The next stage of the walk from Hill End to Spaniard rocks saw an even greater reduction in the numbers of washed up starfish, and correspondingly greater concentrations of seashells in the strandlines, mostly empty shells of the bivalve Pharus legumen. The fine black detritus arranged itself in elaborate patterns mostly to do with the drainage of water back down the beach.
The sample of the fine dark particles that I took at the time, turns out to have a very interesting composition now I have had a chance to examine it under magnification back home. There is a fair proportion of small dark decaying wood fragments but most of the black material is composed of minute shiny hard particles of coal (what you might call coal dust). The coal is not difficult to account for since coal mining and its export from nearby docks was a major industry in the past. There are many ways the coal could have been accidentally deposited in the sea. Together with the coal dust there are various seeds that I am not able to identify and, most surprisingly of all, what seem to be myriads of delicate fish bones. In fact, so many small threadlike rib bones that the dried sample seemed to have a fibrous texture. Amazing.

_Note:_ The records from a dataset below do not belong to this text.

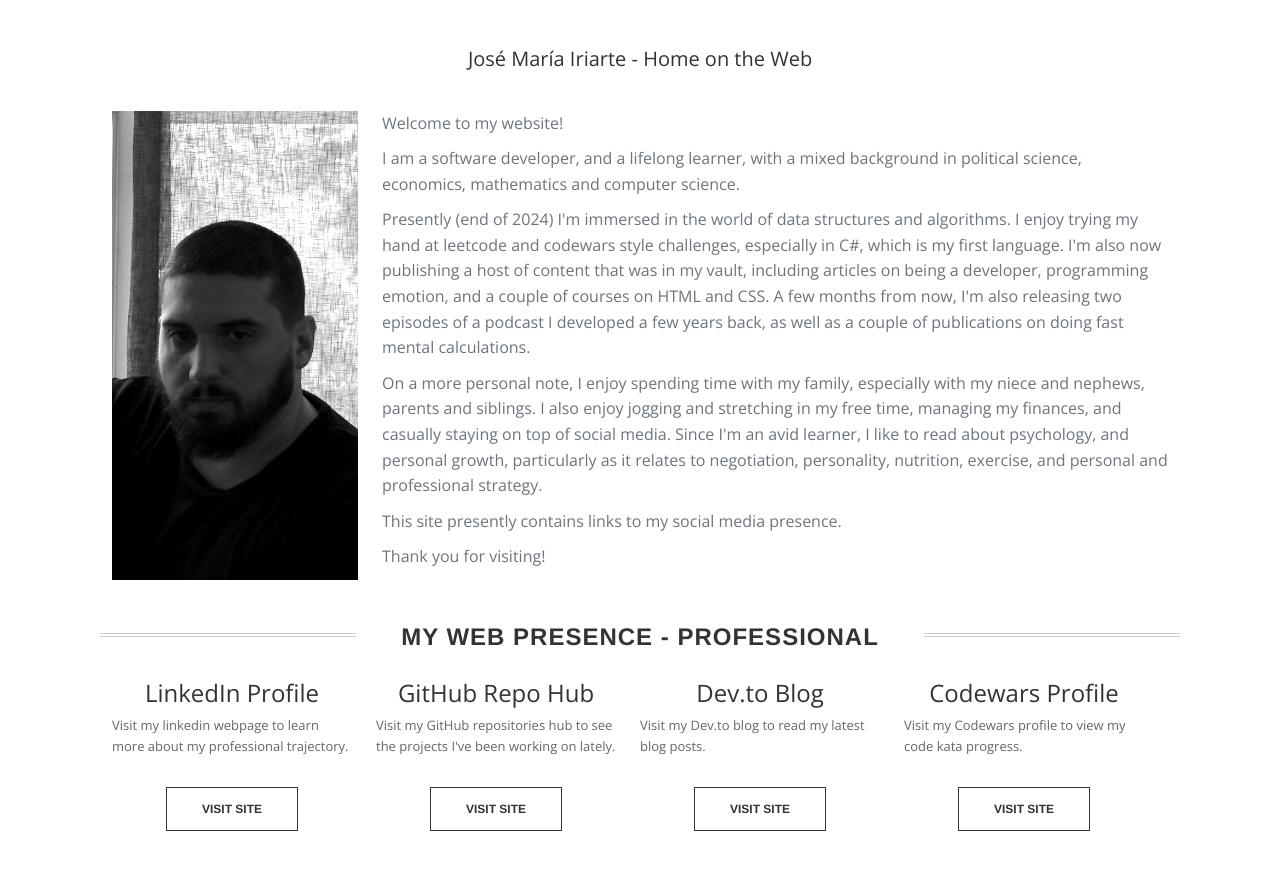
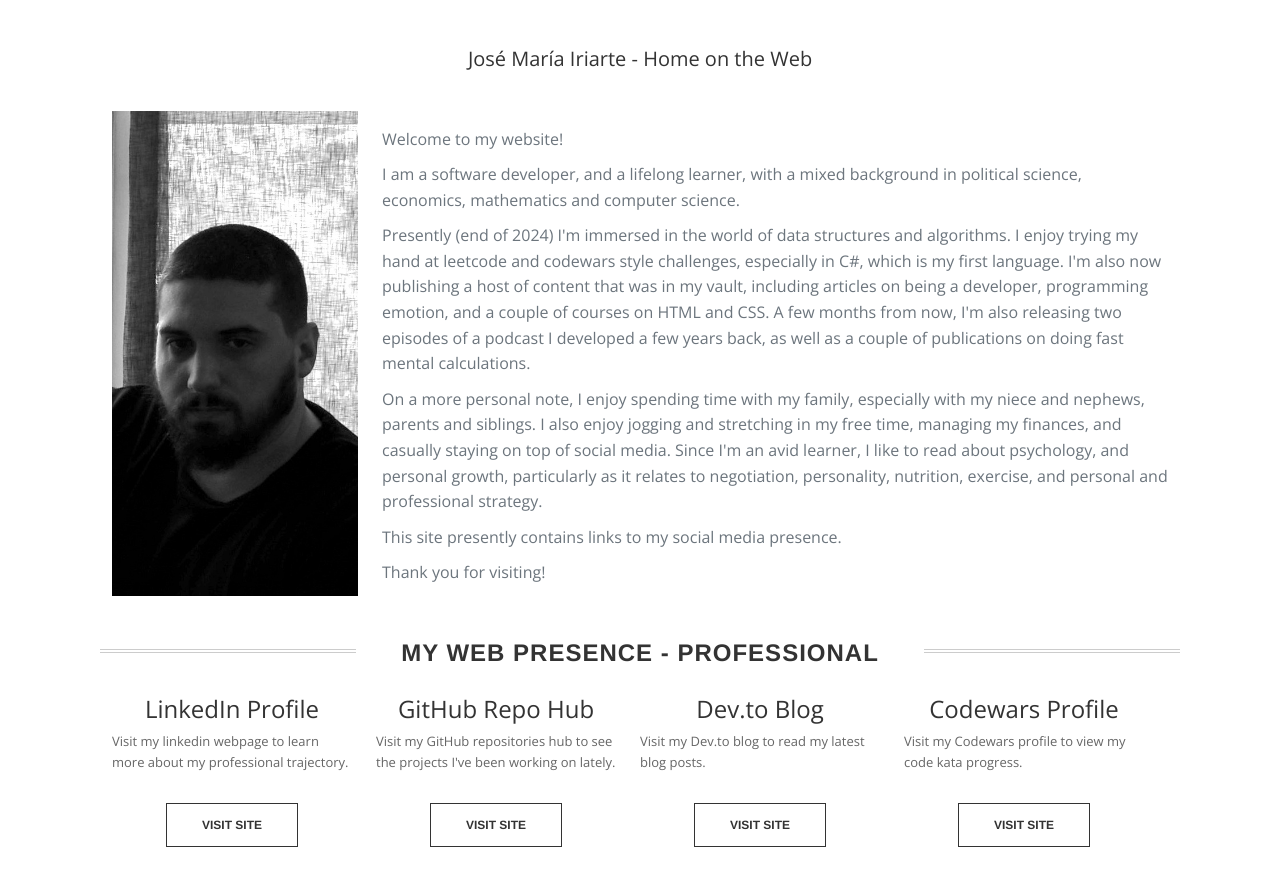
Before and after one commit to tigerbluejay/tigerbluejay.github.io, a plain HTML site: page index.html in a window 1280 px wide. Shown: the top 880 px of the page. Drawn offline with nearby package versions, Linux system fonts and the light colour scheme; a web font is replaced by a local one.

Commit message:
Added top margin to the main text

```diff
--- a/index.html
+++ b/index.html
@@ -38,7 +38,7 @@
       <div class="col-md-3">
             <img src="jose-maria-iriarte-portrait.jpg" alt="Jose Maria Iriarte" class="img-fluid" itemprop="image">
       </div>
-        <div class="col-md-9">
+        <div class="col-md-9 mt-3">
       <p class="lead text-muted" style="font-size: 16px !important;margin: 0 0 10px 0 !important;">
       Welcome to my website!<br></p>
 
```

These intricate and delicate structures are vertebrae from a fish. They seem both complex and beautiful. They are an example of the interesting and amazing things you can find washed up on strandlines if you only take a closer look. These backbones were still articulated and joined to the head (illustrated in the picture below). I am not certain, yet, what type of fish this is but I am going to find out when I can access the right literature; both the bones and the scales can provide clues for identification.
It would have been very easy to overlook these fishy remains on the beach. An entire mono-filament nylon fishing net, complete with the catch of fish, was washed ashore and mostly buried in the sand. Only a small portion of the net was visible above the surface. On close inspection, dead fish heads and bones were entangled in the mesh and protruding from the sand – as you can see in the photographs below. Some of the skin and scales remained but the meat had been removed. In the sand around the nets and bones are small holes where small seashore creatures, like the sandhopper amphipods, have burrowed into the sediments and feasted on the fish.